• [To do] Reproduce the entries word for word but drop every picture.

• [Dataset records]
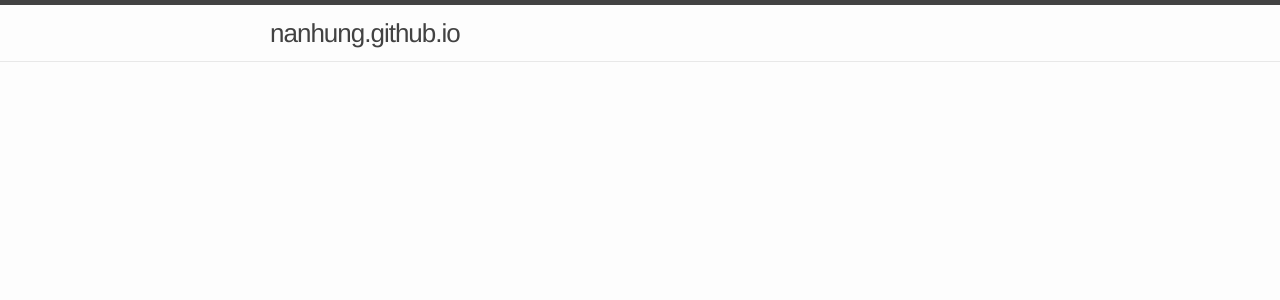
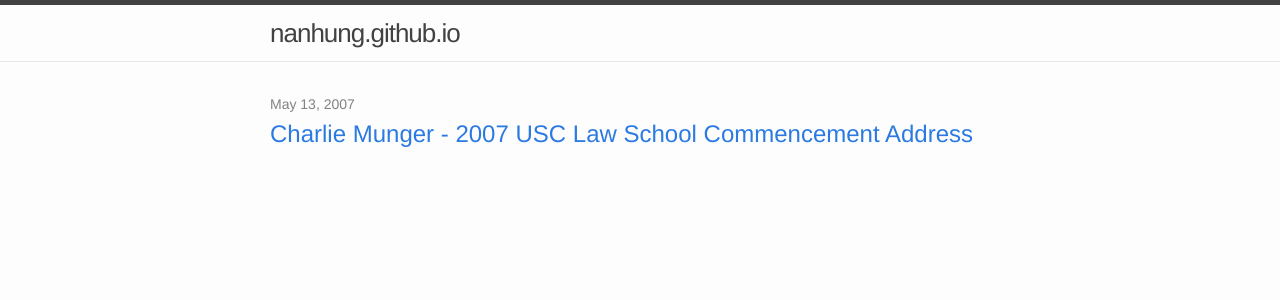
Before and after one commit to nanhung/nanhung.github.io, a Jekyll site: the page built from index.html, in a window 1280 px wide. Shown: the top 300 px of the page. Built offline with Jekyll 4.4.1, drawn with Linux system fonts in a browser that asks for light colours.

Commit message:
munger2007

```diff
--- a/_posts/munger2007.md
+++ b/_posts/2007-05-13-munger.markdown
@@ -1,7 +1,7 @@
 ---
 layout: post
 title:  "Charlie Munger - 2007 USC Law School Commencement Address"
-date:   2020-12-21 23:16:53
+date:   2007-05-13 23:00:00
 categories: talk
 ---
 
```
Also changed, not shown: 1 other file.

• [Response below]
Before and after one commit to nanhung/nanhung.github.io, a Jekyll site: the page built from index.html, in a window 1280 px wide. Shown: the top 300 px of the page. Built offline with Jekyll 4.4.1, drawn with Linux system fonts in a browser that asks for light colours.

Commit message:
munger2007

```diff
--- a/_posts/munger2007.md
+++ b/_posts/2007-05-13-munger.markdown
@@ -1,7 +1,7 @@
 ---
 layout: post
 title:  "Charlie Munger - 2007 USC Law School Commencement Address"
-date:   2020-12-21 23:16:53
+date:   2007-05-13 23:00:00
 categories: talk
 ---
 
```
Also changed, not shown: 1 other file.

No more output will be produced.